▸ **TASK**
Look through the entries below and count the lines with the word "Navbar" in them; give only the number.

Items from a dataset
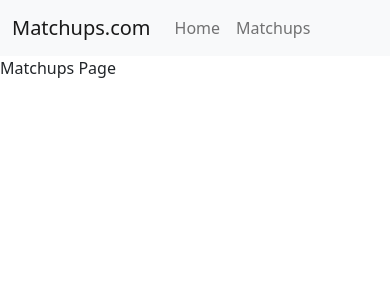
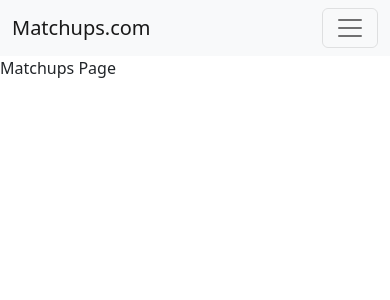
Before and after one commit to gbarchard/matchups, a React (Create React App) app in the folder ui/: page /matchups in a window 390 px wide. Shown: the top 300 px of the page. Built offline with nearby package versions, Linux system fonts and the light colour scheme.

Commit message:
resolve issue with missing hamburger menu

```diff
--- a/ui/src/components/Header.tsx
+++ b/ui/src/components/Header.tsx
@@ -9,15 +9,16 @@ export default function Header(props: { pages: Page[] }) {
   const navigate = useNavigate()
 
   return (
-    <Navbar bg="light">
+    <Navbar bg="light" expand={false}>
       <Container>
         <Navbar.Brand
           className="cursor-pointer"
           onClick={() => navigate('/')}>
           Matchups.com
         </Navbar.Brand>
-        <Navbar.Collapse>
-          <Nav>
+        <Navbar.Toggle aria-controls="header-nav" />
+        <Navbar.Collapse id="header-nav">
+          <Nav className="me-auto">
             {pages.map(p =>
               <Nav.Link
                 key={p.path}
```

▸ **EXERCISE ANSWER**
7